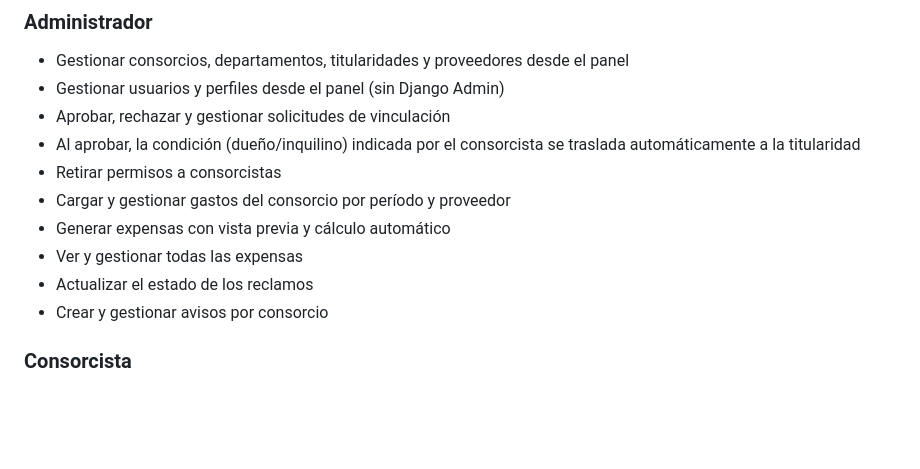
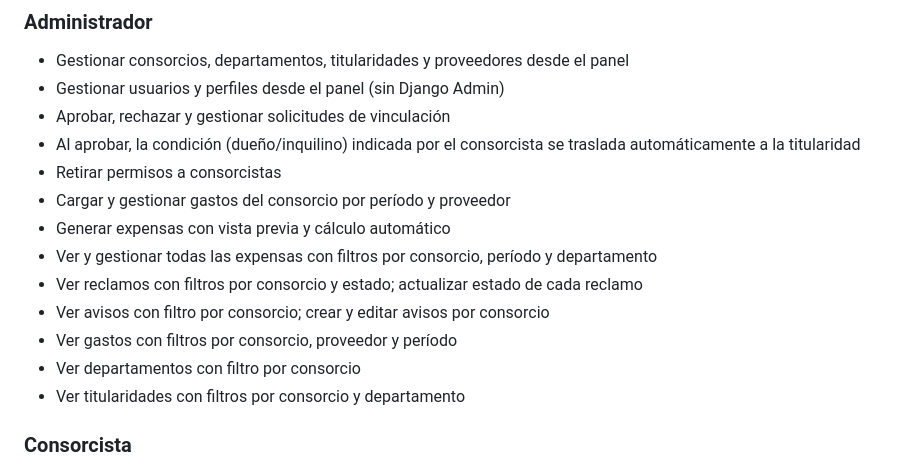
Before and after one commit to gogoroisler/TP-FINAL-BACKEND--IFTS18, a Markdown page: README.md, the part around the change. GitHub-like rendering; blank space fills up the shorter version.

Commit message:
docs: actualizar README, ROADMAP y ESTADO_TP con funcionalidades recientes

```diff
--- a/README.md
+++ b/README.md
@@ -192,9 +192,12 @@ python manage.py runserver
 - Retirar permisos a consorcistas
 - Cargar y gestionar gastos del consorcio por período y proveedor
 - Generar expensas con vista previa y cálculo automático
-- Ver y gestionar todas las expensas
-- Actualizar el estado de los reclamos
-- Crear y gestionar avisos por consorcio
+- Ver y gestionar todas las expensas con filtros por consorcio, período y departamento
+- Ver reclamos con filtros por consorcio y estado; actualizar estado de cada reclamo
+- Ver avisos con filtro por consorcio; crear y editar avisos por consorcio
+- Ver gastos con filtros por consorcio, proveedor y período
+- Ver departamentos con filtro por consorcio
+- Ver titularidades con filtros por consorcio y departamento
 
 ### Consorcista
 - Solicitar vinculación a un consorcio y departamento indicando su condición (dueño o inquilino)
```
Also changed, not shown: ESTADO_TP.md (+21 -6 lines), ROADMAP.md (+3 -2 lines).
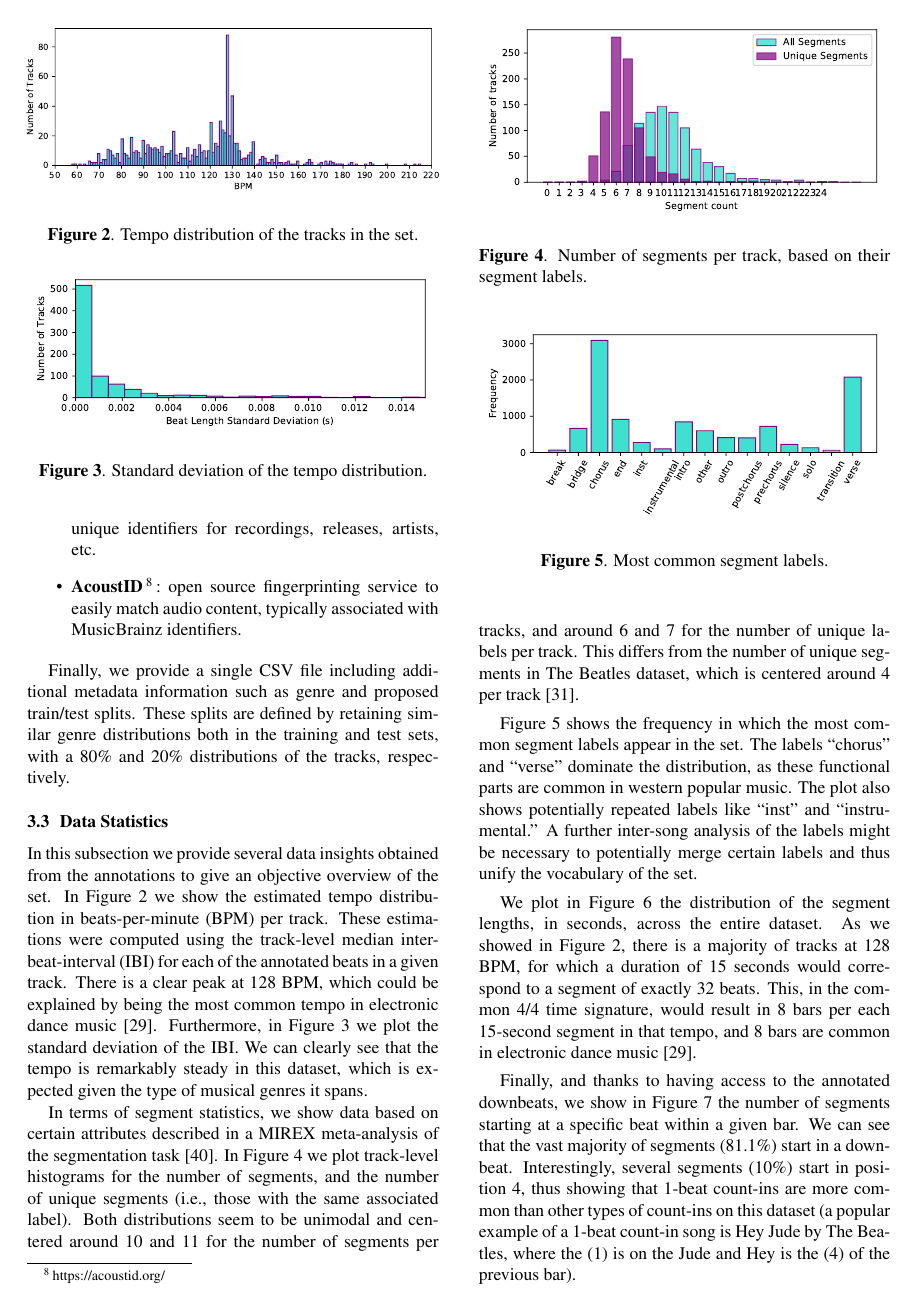
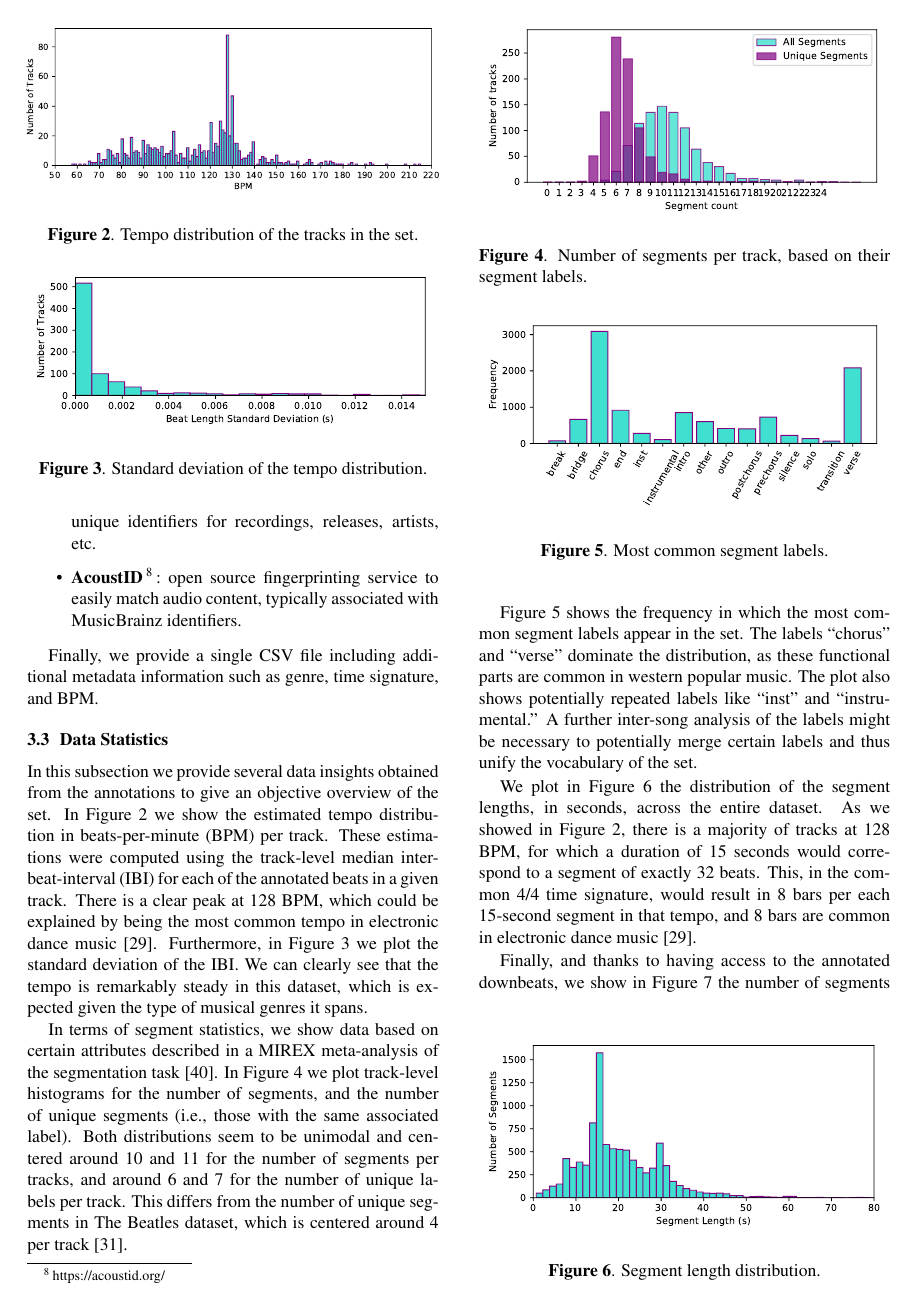
Before and after one commit to urinieto/dataset-submission19, a LaTeX paper (paper/ISMIR2019template.tex): page 4 of 8. Compiled offline with pdfLaTeX.

Commit message:
Removed train/test splits

```diff
--- a/paper/ISMIR2019template.tex
+++ b/paper/ISMIR2019template.tex
@@ -187,8 +187,7 @@ These identifiers include:
     \item \textbf{AcoustID}\footnote{https://acoustid.org/}: open source fingerprinting service to easily match audio content, typically associated with MusicBrainz identifiers.
 \end{itemize}
 
-Finally, we provide a single CSV file including additional metadata information such as genre and proposed train/test splits.
-These splits are defined by retaining similar genre distributions both in the training and test sets, with a 80\% and 20\% distributions of the tracks, respectively.
+Finally, we provide a single CSV file including additional metadata information such as genre, time signature, and BPM.
 
 \subsection{Data Statistics}
 
```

- About this task:
An exact copy of all the records, free of pictures, is the expected answer.

- Response for this exercise:
Before and after one commit to gogoroisler/TP-FINAL-BACKEND--IFTS18, a Markdown page: README.md, the part around the change. GitHub-like rendering; blank space fills up the shorter version.

Commit message:
docs: actualizar README, ROADMAP y ESTADO_TP con funcionalidades recientes

```diff
--- a/README.md
+++ b/README.md
@@ -192,9 +192,12 @@ python manage.py runserver
 - Retirar permisos a consorcistas
 - Cargar y gestionar gastos del consorcio por período y proveedor
 - Generar expensas con vista previa y cálculo automático
-- Ver y gestionar todas las expensas
-- Actualizar el estado de los reclamos
-- Crear y gestionar avisos por consorcio
+- Ver y gestionar todas las expensas con filtros por consorcio, período y departamento
+- Ver reclamos con filtros por consorcio y estado; actualizar estado de cada reclamo
+- Ver avisos con filtro por consorcio; crear y editar avisos por consorcio
+- Ver gastos con filtros por consorcio, proveedor y período
+- Ver departamentos con filtro por consorcio
+- Ver titularidades con filtros por consorcio y departamento
 
 ### Consorcista
 - Solicitar vinculación a un consorcio y departamento indicando su condición (dueño o inquilino)
```
Also changed, not shown: ESTADO_TP.md (+21 -6 lines), ROADMAP.md (+3 -2 lines).
Before and after one commit to urinieto/dataset-submission19, a LaTeX paper (paper/ISMIR2019template.tex): page 4 of 8. Compiled offline with pdfLaTeX.

Commit message:
Removed train/test splits

```diff
--- a/paper/ISMIR2019template.tex
+++ b/paper/ISMIR2019template.tex
@@ -187,8 +187,7 @@ These identifiers include:
     \item \textbf{AcoustID}\footnote{https://acoustid.org/}: open source fingerprinting service to easily match audio content, typically associated with MusicBrainz identifiers.
 \end{itemize}
 
-Finally, we provide a single CSV file including additional metadata information such as genre and proposed train/test splits.
-These splits are defined by retaining similar genre distributions both in the training and test sets, with a 80\% and 20\% distributions of the tracks, respectively.
+Finally, we provide a single CSV file including additional metadata information such as genre, time signature, and BPM.
 
 \subsection{Data Statistics}
 
```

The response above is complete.